§ **TASK INSTRUCTIONS**
Work through the records that follow and return each line containing the word "templates".

§ **DATA TO EXAMINE**

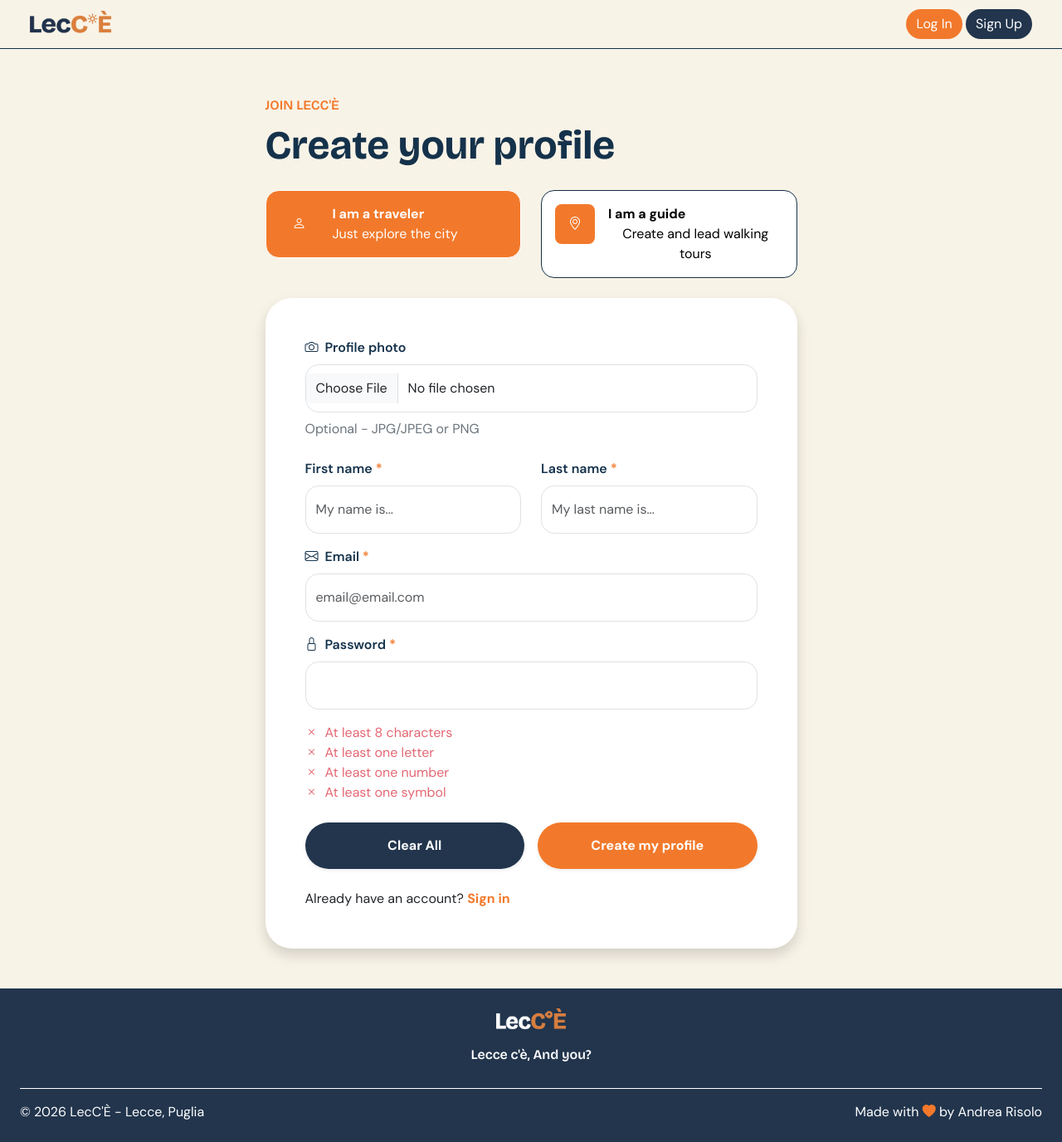
After one commit to NotNandRea/lec-ce, a Flask app: page /login in a window 1280 px wide. The commit adds this page. Shown: the whole page at 83% size. Run offline with Flask 3, Linux system fonts and the light colour scheme.

Commit message:
Feat: implement register.html page

```diff
--- a/app.py
+++ b/app.py
@@ -104,7 +104,7 @@ def register_post():
     return "ok", 200
 
 @app.route("/login", methods=["POST"])
-def login():
+def login_post():
 
     user=request.form.to_dict()
 
@@ -156,3 +156,11 @@ def home():
     today=date.today()
 
     return render_template("home.html", tours=tours, tour_number=tour_numnber, guides_number=guides_number, participants_number=participants_number, random_tour=random_tour, languages_number=languages_number, themes_number=themes_number, today=today)
+
+@app.route("/register")
+def register():
+    return render_template("register.html")
+
+@app.route("/login")
+def login():
+    return render_template("register.html")
--- a/static/css/style.css
+++ b/static/css/style.css
@@ -19,8 +19,16 @@ body {
     color: #15324B;
 }
 
+.lecce-positive-color {
+    color: #68c87f;
+}
+
 .lecce-positive-background {
     background-color: #34d65a;
+}
+
+.lecce-negative-color {
+    color: #e46773;
 }
 
 .lecce-negative-background {
@@ -39,6 +47,12 @@ body {
 
 .lecce-primary-background {
     background-color: #F2792B;
+    color: white;
+}
+
+.lecce-primary-background-soft {
+    background-color: #f9c7a6;
+    color: white;
 }
 
 .lecce-secondary-background {
@@ -64,4 +78,38 @@ body {
     color: white;
     aspect-ratio: 1/1;
     border-radius: 50%;
+    height: 3rem;
+    width: 3rem;
+    display: flex;
+    align-items: center;
+    justify-content: center;
 }
+
+.lecce-register-checkbox {
+    color: black;
+    border: 0.01rem solid #15324B;
+    border-radius: 1000px;
+    background-color: white;
+}
+
+.lecce-register-checkbox:has(input:checked) {
+    color: white;
+    border: 0.01rem solid white;
+    border-radius: 1000px;
+    background-color: #F2792B;
+}
+
+.lecce-language-checkbox {
+    color: #15324B;
+    border: 0.01rem solid #15324B;
+    border-radius: 1000px;
+    background-color: white;
+    width: 7rem;
+}
+
+.lecce-language-checkbox:has(input:checked) {
+    color: white;
+    border: 0.01rem solid white;
+    border-radius: 1000px;
+    background-color: #F2792B;
+}
--- /dev/null
+++ b/static/javascript/check_password.js
@@ -0,0 +1,33 @@
+const password = document.getElementById("password");
+
+const passwordLength = document.getElementById("passwordLength");
+const passwordLetter = document.getElementById("passwordLetter");
+const passwordNumber = document.getElementById("passwordNumber");
+const passwordSymbol = document.getElementById("passwordSymbol");
+
+password.addEventListener("input", function () {
+    const value = password.value;
+
+    updatePasswordRule(passwordLength, value.length >= 8);
+    updatePasswordRule(passwordLetter, /[A-Za-z]/.test(value));
+    updatePasswordRule(passwordNumber, /[0-9]/.test(value));
+    updatePasswordRule(passwordSymbol, /[!@#$%^&*()_+=-]/.test(value));
+});
+
+function updatePasswordRule(rule, isValid) {
+    const icon = rule.querySelector("i");
+
+    if (isValid) {
+        rule.classList.add("lecce-positive-color");
+        rule.classList.remove("lecce-negative-color");
+
+        icon.classList.remove("bi-x");
+        icon.classList.add("bi-check-circle-fill");
+    } else {
+        rule.classList.remove("lecce-positive-color");
+        rule.classList.add("lecce-negative-color");
+
+        icon.classList.remove("bi-check-circle-fill");
+        icon.classList.add("bi-x");
+    }
+}
--- /dev/null
+++ b/static/javascript/show_languages.js
@@ -0,0 +1,15 @@
+const guideFields = document.getElementById("guideFields");
+const guideCheckbox = document.getElementById("guide");
+const participantCheckbox = document.getElementById("participant");
+
+guideCheckbox.addEventListener("change", function () {
+    if (guideCheckbox.checked) {
+        guideFields.classList.remove("d-none");
+    }
+});
+
+participantCheckbox.addEventListener("change", function () {
+    if (participantCheckbox.checked) {
+        guideFields.classList.add("d-none");
+    }
+});
--- a/templates/base.html
+++ b/templates/base.html
@@ -24,13 +24,14 @@
     <header class="lecce-header">
         <nav class="navbar mx-4">
             <div class="container-fluid d-flex align-items-center justify-content-between">
-                <a class="navbar-brand d-flex align-items-center" href="#">
+                <a class="navbar-brand d-flex align-items-center" href="{{ url_for('home') }}">
                     <img class="lecce-logo p-0 m-0"
                         src="{{ url_for('static', filename='images/utility_images/LecCE_logo_primary.png') }}"
                         alt="LecCÈ Logo">
                 </a>
                 <div>
-                    <button class="btn lecce-btn lecce-primary-background">Log In</button>
+                    <button class="btn lecce-btn lecce-primary-background" href="{{ url_for('login') }}">Log In</button>
+                    <a class="btn lecce-btn lecce-secondary-background" href="{{ url_for('register') }}">Sign Up</a>
                 </div>
             </div>
         </nav>
@@ -54,7 +55,7 @@
     </div>
 
 
-    <footer class="lecce-secondary-background mt-5 p-4">
+    <footer class="lecce-secondary-background mt-1 p-4">
 
         <div class="d-flex flex-column align-items-center text-center">
             <img class="lecce-logo mb-2"
@@ -84,8 +85,9 @@
         crossorigin="anonymous"></script>
 
     <!-- My JavaScript -->
-    <script src="{{ url_for('static', filename='javascript/home_search.js') }}"></script>
-
+    <script src="{{ url_for('static', filename='javascript/search.js') }}"></script>
+    <script src="{{ url_for('static', filename='javascript/check_password.js') }}"></script>
+    <script src="{{ url_for('static', filename='javascript/show_languages.js') }}"></script>
 </body>
 
 </html>
--- /dev/null
+++ b/templates/register.html
@@ -0,0 +1,234 @@
+{% extends "base.html" %}
+
+{% block title %}Create Account{% endblock %}
+
+{% block content %}
+<main class="mx-4 my-5">
+
+    <section>
+        <div class="container">
+
+            <div class="row justify-content-center">
+                <div class="col-7">
+
+                    <div class="mb-4">
+                        <p class="lecce-text-impact lecce-primary-color my-2 fs-6 fw-semibold">JOIN LECC'È</p>
+
+                        <h1 class="display-5 fw-bold lecce-text-impact lecce-secondary-color">Create your profile</h1>
+                    </div>
+
+                    <form method="POST" enctype="multipart/form-data" action="{{ url_for('register_post') }}">
+
+                        <div class="row g-4 mb-4">
+
+                            <div class="col-6">
+
+                                <div class="btn lecce-register-checkbox w-100 p-3 rounded-4">
+                                    <input type="radio" class="btn-check" name="role" id="participant"
+                                        value="participant" checked>
+                                    <label class="d-flex flex-row gap-3" for="participant">
+
+                                        <span
+                                            class="profile-initials rounded-3 lecce-primary-background text-white d-flex align-items-center justify-content-center"><i
+                                                class="bi bi-person"></i></span>
+
+                                        <div class="d-flex flex-column align-items-start">
+                                            <span class="fw-bold">I am a traveler</span>
+                                            <span class="fs-6">Just explore the city</span>
+                                        </div>
+
+                                    </label>
+                                </div>
+
+                            </div>
+
+                            <div class="col-6">
+
+                                <div class="btn lecce-register-checkbox w-100 p-3 rounded-4">
+                                    <input type="radio" class="btn-check" name="role" id="guide" value="guide">
+                                    <label class="d-flex flex-row gap-3" for="guide">
+
+                                        <span
+                                            class="profile-initials rounded-3 lecce-primary-background text-white d-flex align-items-center justify-content-center"><i
+                                                class="bi bi-geo-alt"></i></span>
+
+                                        <div class="d-flex flex-column align-items-start">
+                                            <span class="fw-bold">I am a guide</span>
+                                            <span class="fs-6">Create and lead walking tours</span>
+                                        </div>
+
+                                    </label>
+                                </div>
+
+                            </div>
+                        </div>
+
+                        <div class="bg-white rounded-5 shadow p-5">
+
+                            <div class="mb-4">
+                                <label for="profile_photo" class="form-label fw-semibold lecce-secondary-color">
+                                    <i class="bi bi-camera me-1"></i>
+                                    Profile photo
+                                </label>
+
+                                <input class="form-control rounded-4 py-3" type="file" id="profile_photo"
+                                    name="profile_photo" accept="image/png, image/jpeg, image/jpg">
+
+                                <span class="d-block text-secondary fs-6 mt-2">
+                                    Optional - JPG/JPEG or PNG
+                                </span>
+                            </div>
+
+                            <div class="row g-4">
+                                <div class="col-6">
+                                    <label for="first_name" class="form-label fw-semibold lecce-secondary-color">
+                                        First name <span class="lecce-primary-color">*</span>
+                                    </label>
+
+                                    <input type="text" class="form-control rounded-4 py-3" id="first_name"
+                                        name="first_name" placeholder="My name is..." required>
+                                </div>
+
+                                <div class="col-6">
+                                    <label for="last_name" class="form-label fw-semibold lecce-secondary-color">
+                                        Last name <span class="lecce-primary-color">*</span>
+                                    </label>
+
+                                    <input type="text" class="form-control rounded-4 py-3" id="last_name"
+                                        name="last_name" placeholder="My last name is..." required>
+                                </div>
+                            </div>
+
+                            <div class="mt-3">
+                                <label for="email" class="form-label fw-semibold lecce-secondary-color">
+                                    <i class="bi bi-envelope me-1"></i>
+                                    Email <span class="lecce-primary-color">*</span>
+                                </label>
+
+                                <input type="email" class="form-control rounded-4 py-3" id="email" name="email"
+                                    placeholder="email@email.com" required>
+                            </div>
+
+                            <div class="mt-3">
+                                <label for="password" class="form-label fw-semibold lecce-secondary-color">
+                                    <i class="bi bi-lock me-1"></i>
+                                    Password <span class="lecce-primary-color">*</span>
+                                </label>
+
+                                <input type="password" class="form-control rounded-4 py-3" id="password" name="password"
+                                    required>
+
+                                <div class="mt-3 fs-6" id="passwordChecklist">
+
+                                    <div class="d-flex align-items-center gap-2 lecce-negative-color"
+                                        id="passwordLength">
+                                        <i class="bi bi-x"></i>
+                                        <span>At least 8 characters</span>
+                                    </div>
+
+                                    <div class="d-flex align-items-center gap-2 lecce-negative-color"
+                                        id="passwordLetter">
+                                        <i class="bi bi-x"></i>
+                                        <span>At least one letter</span>
+                                    </div>
+
+                                    <div class="d-flex align-items-center gap-2 lecce-negative-color"
+                                        id="passwordNumber">
+                                        <i class="bi bi-x"></i>
+                                        <span>At least one number</span>
+                                    </div>
+
+                                    <div class="d-flex align-items-center gap-2 lecce-negative-color"
+                                        id="passwordSymbol">
+                                        <i class="bi bi-x"></i>
+                                        <span>At least one symbol</span>
+                                    </div>
+
+                                </div>
+                            </div>
+
+                            <div class="mt-4 d-none" id="guideFields">
+                                <label class="form-label fw-semibold lecce-secondary-color">
+                                    <i class="bi bi-translate me-1"></i>
+                                    Languages spoken <span class="lecce-primary-color">*</span>
+                                </label>
+
+                                <div class="d-flex flex-wrap gap-3">
+
+                                    <div class="lecce-language-checkbox">
+                                        <input class="d-none" type="checkbox" name="languages" value="Italian"
+                                            id="italian">
+                                        <label class="px-4 py-3 fw-bold w-100 d-flex justify-content-center user-select-none" for="italian">
+                                            Italian
+                                        </label>
+                                    </div>
+                                    <div class="lecce-language-checkbox">
+                                        <input class="d-none" type="checkbox" name="languages" value="German"
+                                            id="german">
+                                        <label class="px-4 py-3 fw-bold w-100 d-flex justify-content-center user-select-none" for="german">
+                                            German
+                                        </label>
+                                    </div>
+                                    <div class="lecce-language-checkbox">
+                                        <input class="d-none" type="checkbox" name="languages" value="English"
+                                            id="english">
+                                        <label class="px-4 py-3 fw-bold w-100 d-flex justify-content-center user-select-none" for="english">
+                                            English
+                                        </label>
+                                    </div>
+                                    <div class="lecce-language-checkbox">
+                                        <input class="d-none" type="checkbox" name="languages" value="Spanish"
+                                            id="spanish">
+                                        <label class="px-4 py-3 fw-bold w-100 d-flex justify-content-center user-select-none" for="spanish">
+                                            Spanish
+                                        </label>
+                                    </div>
+                                    <div class="lecce-language-checkbox">
+                                        <input class="d-none" type="checkbox" name="languages" value="French"
+                                            id="french">
+                                        <label class="px-4 py-3 fw-bold w-100 d-flex justify-content-center user-select-none" for="french">
+                                            French
+                                        </label>
+                                    </div>
+                                    <div class="lecce-language-checkbox">
+                                        <input class="d-none" type="checkbox" name="languages" value="Russian"
+                                            id="russian">
+                                        <label class="px-4 py-3 fw-bold w-100 d-flex justify-content-center user-select-none" for="russian">
+                                            Russian
+                                        </label>
+                                    </div>
+
+                                </div>
+                            </div>
+
+                            <div class="d-flex justify-content-between gap-3">
+                                <button type="reset"
+                                    class="btn lecce-btn lecce-secondary-background py-3 mt-4 fw-bold shadow-sm w-100">
+                                    Clear All
+                                </button>
+                                <button type="submit"
+                                    class="btn lecce-btn lecce-primary-background py-3 mt-4 fw-bold shadow-sm w-100">
+                                    Create my profile
+                                </button>
+                            </div>
+
+                            <p class="fs-6 mt-4 mb-0">
+                                Already have an account?
+                                <a href="{{ url_for('login') }}"
+                                    class="lecce-primary-color fw-bold text-decoration-none">
+                                    Sign in
+                                </a>
+                            </p>
+
+                        </div>
+
+                    </form>
+
+                </div>
+            </div>
+
+        </div>
+    </section>
+
+</main>
+{% endblock %}
```
Also changed, not shown: templates/home.html (+3 -5 lines), database/database.db, static/javascript/search.js (renamed from static/javascript/home_search.js).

§ **ANSWER TO THIS PROBLEM**
--- a/templates/base.html
+++ b/templates/base.html
+++ b/templates/register.html
Also changed, not shown: templates/home.html (+3 -5 lines), database/database.db, static/javascript/search.js (renamed from static/javascript/home_search.js).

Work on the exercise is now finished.